No one noticed or even cared when the richest man in my community died. Everyone went about their normal way of life. It was as if nothing had happened at all.
On the day of his wake, there were only nine people in the ornate hall rented for the event, even his sons and the clergy of the community failed to show up. He was a man feared for his ruthlessness, and once boasted that: ‘Kindness is shown by the weak, to the weakest folks.’
He left a terrible legacy and people were happy after his passing.
Interestingly, two months later, another man died in the same town and I remember getting back from school and it was as if the world was ending. I’ve never seen such a crowd of mourners. Hundreds of people gathered in the heavy rain wailing, and it was the darkest day in my town.
Okafor was a wretched man who had lost his legs to a disease as a child but what the man couldn’t make up with his legs, he did with his sunny smile. He pivoted his weight on a skating board on which he hurtled around with his popular broom and cutlass. Okafor swept the entire streets of the community for free and cut the grasses, and all he cared about was a little alms or gifts from the people. He was always there cheering school children, encouraging and telling them jokes. Wherever Okafor was there was so much joy and laughter. He was the man without legs who helped school children cross the roads and the one who assisted the elderly with their loads. He was the guy without legs who inspired the young footballers to work harder so they can bring the state trophy back home.
Even when he was dying from tuberculosis, he showed so much life, and spoke glowingly to people, encouraging and assisting them. He was a pennilessness man who gave more than any millionaire in the town. Okafor wasn’t really noticed when he was alive but his importance was discovered after his demise. His burial was attended by thousands. Even the king of the community came and so did some politicians. They were puzzled and thought Okafor was a wealthy man but were shocked when they realized they’d come to the funeral of a homeless man who possessed nothing.
Few months after his death, the bushes along the roads grew back. The snakes terrorizing the people returned. During a heated debate in the community hall which was often cleaned by Okafor, a snake fell on the head of the market leader, making everyone flee. An elderly woman who Okafor often help cross the road was killed by an overspeeding motorcycle popularly called ‘Okada’ in my country. Okafor had left a big vacuum that needed to be urgently filled. And I was one of the people who volunteered to help. A half-day of cutting at grasses made me realize that Okafor did what he did out of sheer love and kindness and not for the offerings given by few people. His effort was well beyond the pittance he received. And it was as if the death of a man without legs threw the entire community into total chaos and breakdown.

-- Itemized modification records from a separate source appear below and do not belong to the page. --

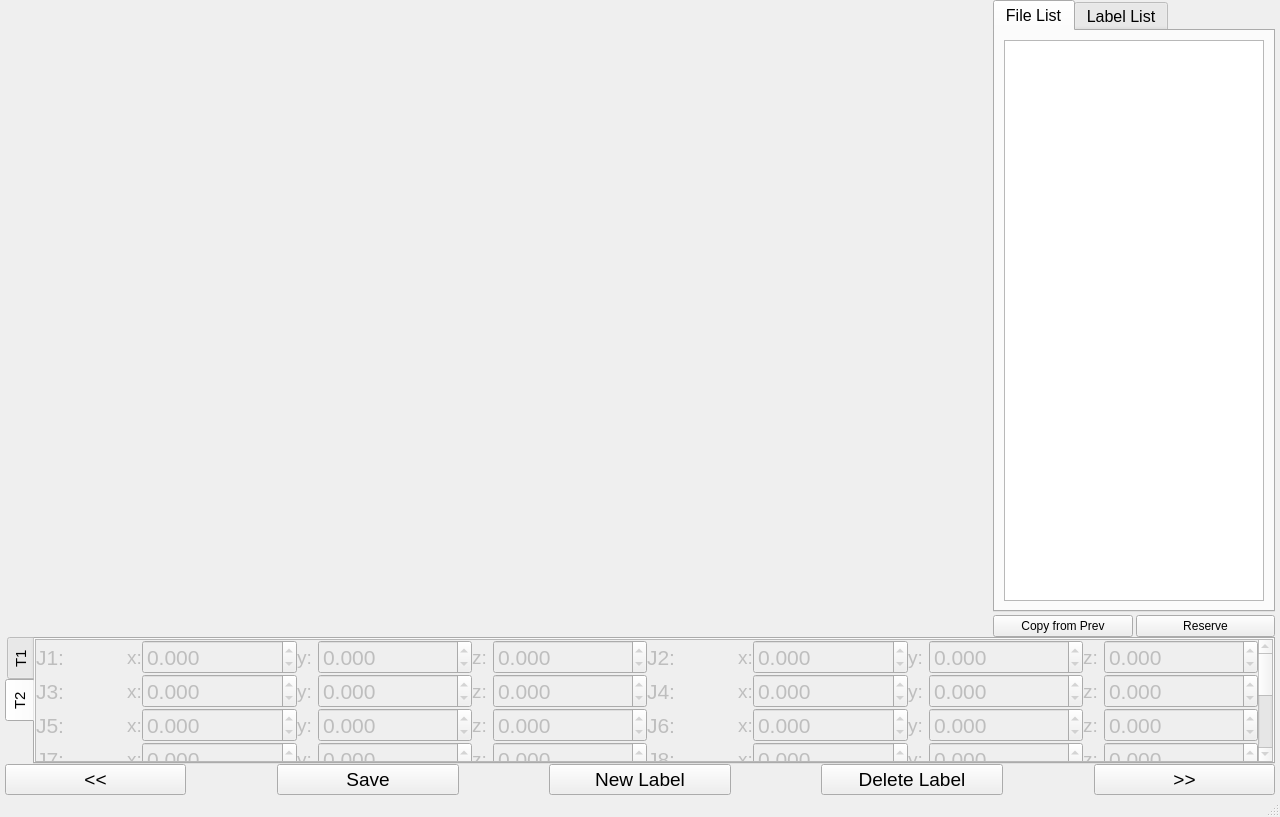
Old version of the form pcl_labeller.ui in the repository lesterlo/PointCloud-Object-Labeller.
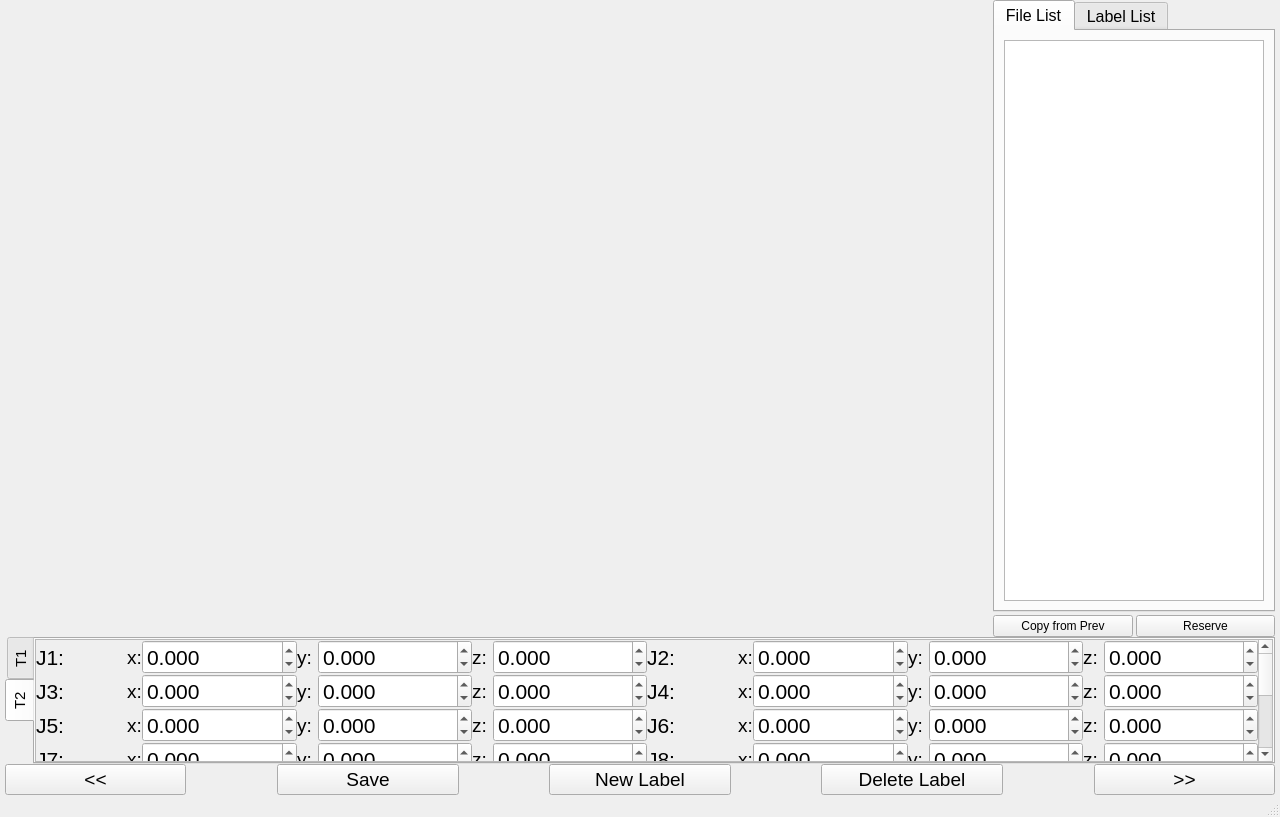
New version of the form. The open tabs and pages were chosen to show the change. Custom widgets are drawn as their Qt base class.

Commit message: Update .ui content's name

Patch:
```diff
--- a/pcl_labeller.ui
+++ b/pcl_labeller.ui
@@ -143,6 +143,9 @@
       </item>
       <item>
        <widget class="QTabWidget" name="tabWidget">
+        <property name="enabled">
+         <bool>true</bool>
+        </property>
         <property name="sizePolicy">
          <sizepolicy hsizetype="Expanding" vsizetype="Expanding">
           <horstretch>0</horstretch>
@@ -620,7 +623,7 @@
         </widget>
         <widget class="QWidget" name="tab_6">
          <property name="enabled">
-          <bool>false</bool>
+          <bool>true</bool>
          </property>
          <attribute name="title">
           <string>T2</string>
@@ -655,7 +658,7 @@
                <property name="geometry">
                 <rect>
                  <x>0</x>
-                 <y>0</y>
+                 <y>-215</y>
                  <width>1209</width>
                  <height>360</height>
                 </rect>
```
Left out of the diff: 98 changed lines with no effect on the pictures.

Since I’m too young and don’t have the extreme physical energy possessed by Okafor, I started an ‘Okafor Memorial Group: OMG’ whose sole job is to replicate the kindness of the late cripple. Made of thirty-one children, we delegate ourselves to handle choirs according to our ability and energy during the weekends. We’ve also raised some little donations and are working with the community leaders to build a library in the honour of this unlettered man. And we’ve been so successful that I know Okafor where ever he is will be extremely proud of himself and us.
Asked why he showed kindness to everyone around him, Okafar would say: “I shaw kaindnas to da pepl, coz even a lion shows kindness to its kind.”
And these are words written on the library walls; a reminder of the kindness of a man who’d lost everything yet gave the world so much kindness.
About the author: Olutayo Ifedayo Victor, from Nigeria, wrote the essay at age 14 for the Goi Peace Foundation 2019 International Essay Contest for Young People. His essay won the 1st prize in the “Children’s Category”